Talent takes over West Valley View project
TALENT — A half-million-dollar project to upgrade West Valley View Road from the Bear Creek Bridge to Highway 99 is expected to provide greater protections for pedestrians and cyclists.
Talent City Council approved an agreement July 18 with the Oregon Department of Transportation that will put the city in change of the project and transfer federal funds that will cover most of the cost.
“It will stand out in the valley,” Community Development Director Zac Moody told the council. “A lot of cities avoid these projects because they are costly.”
The project was approved in 2015 after being vetted in the community.
The existing roadway will be converted from four or five lanes to three lanes, including a center turn lane. Buffered bike lanes on both sides of the roadway will provide better access to the Bear Creek Greenway. The roadway will be resurfaced.
Both the city’s Transportation System Plan and the Interstate 5 Exit 21 Interchange Area Management Plan identify the project for bike and pedestrian safety based on accident data and potential crashes. Cost was estimated by ODOT to be $495,221. The city must pay 7.8 percent of expenses as a match.
Separated bicycle lanes with concrete bioswale barriers between bikes and vehicles are shown in a conceptual plan. The bioswales would add stream protection to Wagner Creek. Rapid-flashing beacons for pedestrians may be installed where the road crosses Wagner Creek. Future trails are envisioned along the creek both north and south of the crossing.
City control of the project will eliminate some ODOT costs, leaving more money for the city to provide enhanced features, such as the bioswales, said Moody. The city’s contract engineer likely will begin design on the product this fall. Match money is in the current fiscal-year budget.
Some council members raised concerns about the project’s lane reductions, but Mayor Darby Ayers-Flood noted the project already had gone through a community approval process.
“This decision was made a while ago. Funds have already been allocated,” said Ayers-Flood. “This was a long process that went on for years.”
Councilors noted that Phoenix reduced its Main Street from two vehicle lanes to one in 2016 but is now looking at reversing that arrangement. Councilor John Harrison said loss of a turn lane from West Valley View onto Highway 99 may back up traffic.
“It feels like a done deal. We don’t need to do a project like this,” said Councilor Ken Baker.
A deceleration lane might be created west of Hinkley Road to serve Talent Truck Stop. Hinkley Road is located between a Chevron station and the truck stop, which recently resumed diesel refueling operations.
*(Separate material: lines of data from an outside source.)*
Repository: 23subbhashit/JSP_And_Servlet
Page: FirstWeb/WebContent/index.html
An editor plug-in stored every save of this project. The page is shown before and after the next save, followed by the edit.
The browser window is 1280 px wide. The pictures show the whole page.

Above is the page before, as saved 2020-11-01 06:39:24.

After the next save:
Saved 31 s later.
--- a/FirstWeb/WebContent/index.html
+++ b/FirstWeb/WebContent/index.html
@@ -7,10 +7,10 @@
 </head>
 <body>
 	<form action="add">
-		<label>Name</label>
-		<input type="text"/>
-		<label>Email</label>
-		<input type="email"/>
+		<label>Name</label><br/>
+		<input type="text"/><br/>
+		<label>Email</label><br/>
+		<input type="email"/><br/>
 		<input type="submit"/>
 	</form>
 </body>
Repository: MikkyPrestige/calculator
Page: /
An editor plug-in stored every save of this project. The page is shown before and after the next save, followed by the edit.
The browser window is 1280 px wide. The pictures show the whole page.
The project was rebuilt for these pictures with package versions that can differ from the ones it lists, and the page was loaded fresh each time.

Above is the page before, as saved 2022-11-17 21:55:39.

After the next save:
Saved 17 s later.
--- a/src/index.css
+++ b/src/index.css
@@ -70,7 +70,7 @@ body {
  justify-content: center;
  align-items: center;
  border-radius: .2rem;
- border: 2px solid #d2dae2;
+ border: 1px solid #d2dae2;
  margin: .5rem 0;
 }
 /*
Property owners plan to expand and update the truck stop to serve both big rigs and passenger vehicles with a 24-hour restaurant, convenience store and fueling islands.
Work on Highway 99 from Rapp Road to Creel Road in town is proceeding on time and completion is expected by the end of September, said ODOT spokesman Gary Leaming.
Underground utility and storm drain work is finished and crews are installing sidewalks, curbs and gutters. An asphalt overlay will be done in September and the road restriped to create a center turn lane and two traffic lanes with adjacent bike lanes.
Most work on Highway 99 from Creel Road to Ashland city limits, a second part of the ODOT project, is nearly finished. Except for an area from Jackson Road to just past South Valley View Road, the highway has been reduced to two lanes with bike paths and a center turn lane in most sections.
Reach Ashland freelancer Tony Boom at firstname.lastname@example.org.